Set in China in the early 90s, this based on true events tale is a sharp and solid cops vs robber’s actioner. Eagle (Daniel Wu) is the vicious and clever leader of a group of bank robbers causing chaos for cop on his tail Cheng (Wang Qianyuan). Robbing banks with ruthless efficiency and leaving dead bodies in their wake, Eagle is always one step ahead of the cops, a cunning killer who continually evades capture. After a close run in with Eagle that saw him captured and his life threatened (in an impressive one-take opening sequence!), Cheng vows to catch him no matter what, the years of fervent chasing thus taking its toll on both cops and criminals.

Unfussy and hard edged, ‘Caught in Time’ is like a crime film from the era it’s set in. Tough, unpretentious, peppered with hard edged firepower, we know who the good and bad guys are and what the endgame is. Nothing wrong with this approach as director Ho-Leung directs with urgency and manages to cram a lot in, in the refreshing 90-minute runtime. This does mean that some of the intricacies get lost in the streamlined plot (such as the toll it’s taking on the cops, developments in both the cops and criminal personal lives, what makes Cheng so determined to catch his crook) but Lau Ho-Leung keeps the pace going and orchestrates several thrilling heists and their gun-battle fall outs.

Unflashy and full of grit, the action hits hard, and while it may be a little low-key compared to other blockbuster action flicks (‘Raging Fire’, ‘Shockwave 2’) it’s well staged and full of mayhem. The two leads bring some gravitas to proceedings with Daniel Wu (complete with you-know-he’s-a-bad-guy-by-his-haircut!) particularly good as the ferocious Eagle. It may not be as dark or as relentlessly downbeat as other modern thrillers but the 90s setting adds to the enjoyment as the cops initially must use their wits and intelligence to figure things out rather than constantly checking mobile phones, GPS and endless surveillance footage. Though that said, in a nice twist due to the investigation going on for so many years there’s a sequence where CCTV is introduced to the streets of China and how the cops come to learn to use it to track bad guys.
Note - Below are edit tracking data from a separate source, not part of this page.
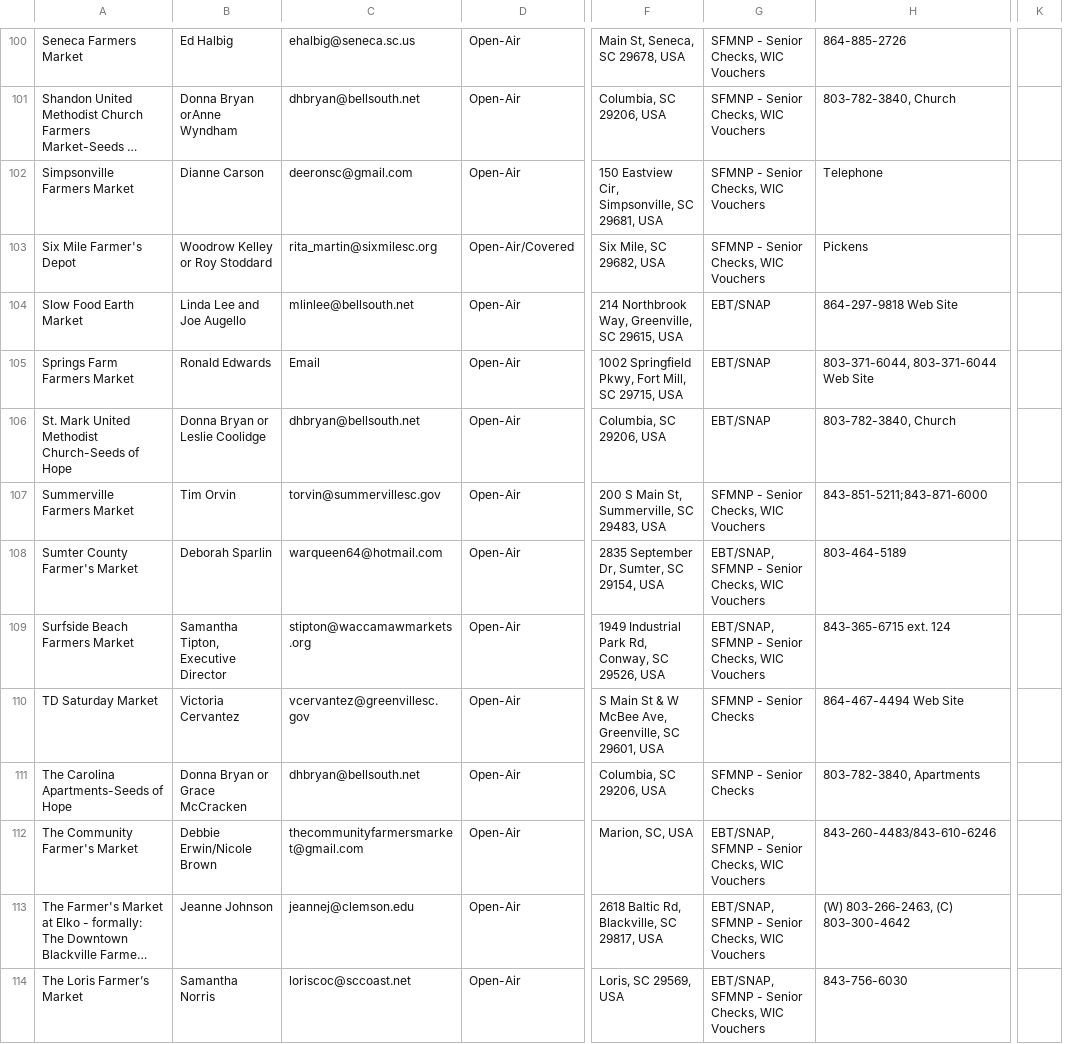
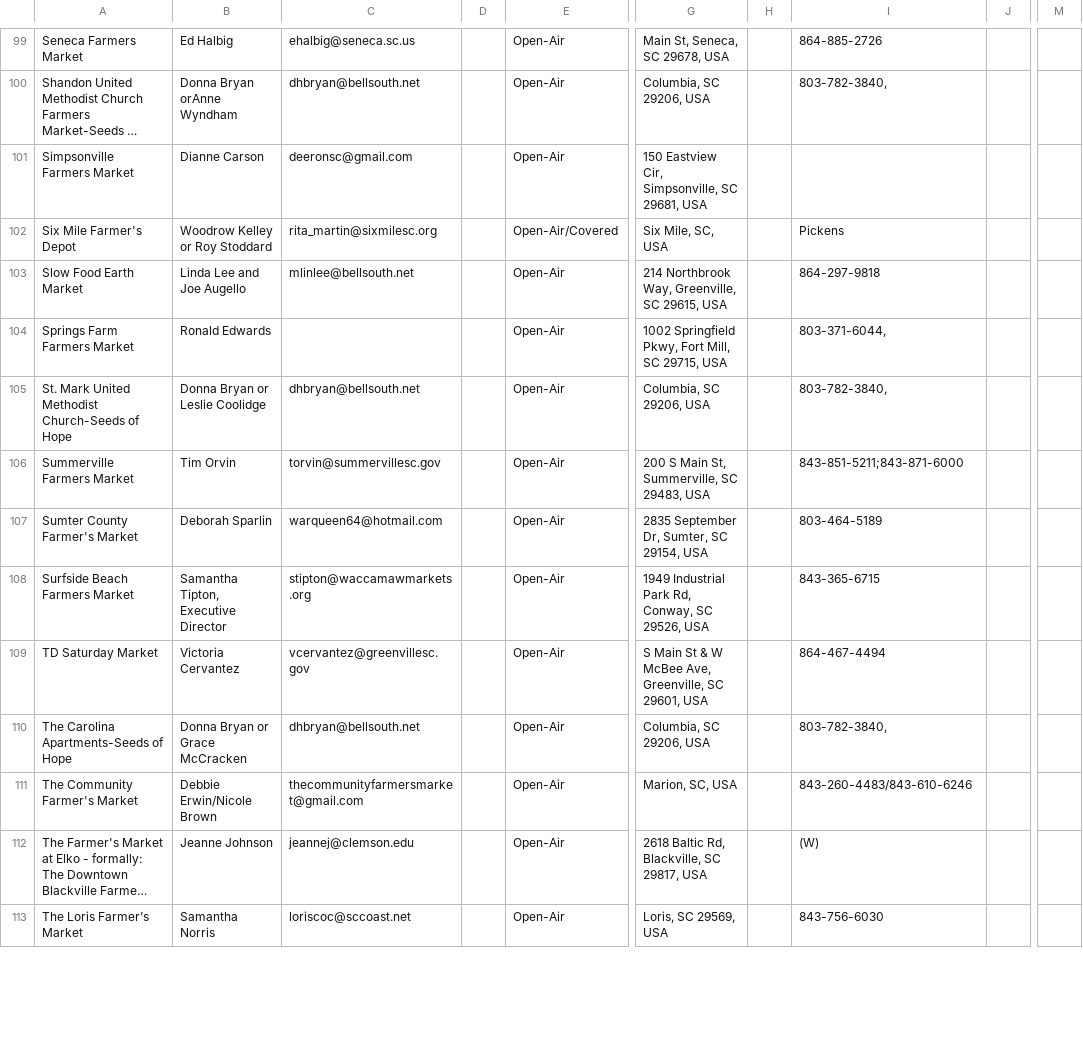
Before and after one commit to dhcrain/FatHen, a CSV file: scraper/sc_farmers_markets.csv, drawn as a sheet; only a part is shown, gaps mark what is left out; long unchanged cells end in …; removed rows and columns are numbered as before the commit, all else as after; the diff covers the shown part only; the diff names each change by its address in the sheet, - before the commit and + after, or states it on an @@ line.

Commit message:
Sucessful Data Migration for SC fm's

```diff
--- a/scraper/sc_farmers_markets.csv
+++ b/scraper/sc_farmers_markets.csv
+column D, empty
-column G, rows 100-114: SFMNP - Senior Checks, WIC Vouchers | SFMNP - Senior Checks, WIC Vouchers | SFMNP - Senior Checks, WIC Vouchers | SFMNP - Senior Checks, WIC Vouchers | EBT/SNAP | EBT/SNAP | EBT/SNAP | SFMNP - Senior Checks, WIC Vouchers | EBT/SNAP, SFMNP - Senior Checks, WIC Vouchers | EBT/SNAP, SFMNP - Senior Checks, WIC Vouchers | SFMNP - Senior Checks | SFMNP - Senior Checks | EBT/SNAP, SFMNP - Senior Checks, WIC Vouchers | EBT/SNAP, SFMNP - Senior Checks, WIC Vouchers | EBT/SNAP, SFMNP - Senior Checks, WIC Vouchers
+column H, empty
+column J, empty
-column K, empty
+column M, empty
-I100: 803-782-3840, Church
+I100: 803-782-3840,
-I101: Telephone
+I101: (empty)
-G102: Six Mile, SC 29682, USA
+G102: Six Mile, SC, USA
-I103: 864-297-9818 Web Site
+I103: 864-297-9818
-C104: Email
+C104: (empty)
-I104: 803-371-6044, 803-371-6044 Web Site
+I104: 803-371-6044,
-I105: 803-782-3840, Church
+I105: 803-782-3840,
-I108: 843-365-6715 ext. 124
+I108: 843-365-6715
-I109: 864-467-4494 Web Site
+I109: 864-467-4494
-I110: 803-782-3840, Apartments
+I110: 803-782-3840,
-I112: (W) 803-266-2463, (C) 803-300-4642
+I112: (W)
```
Also changed, not shown: 1 removed row and 70 edited cells elsewhere in this file, 10 other files.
Lau Ho-Leung (known for scripting the likes of ‘Painted Skin’, ‘Kung Fu Jungle’, ’14 Blades’) has made a solid crime thriller that benefits from its rough and ready approach, decent action, and an intriguing real-life case.

Originally published on Blueprint: Review.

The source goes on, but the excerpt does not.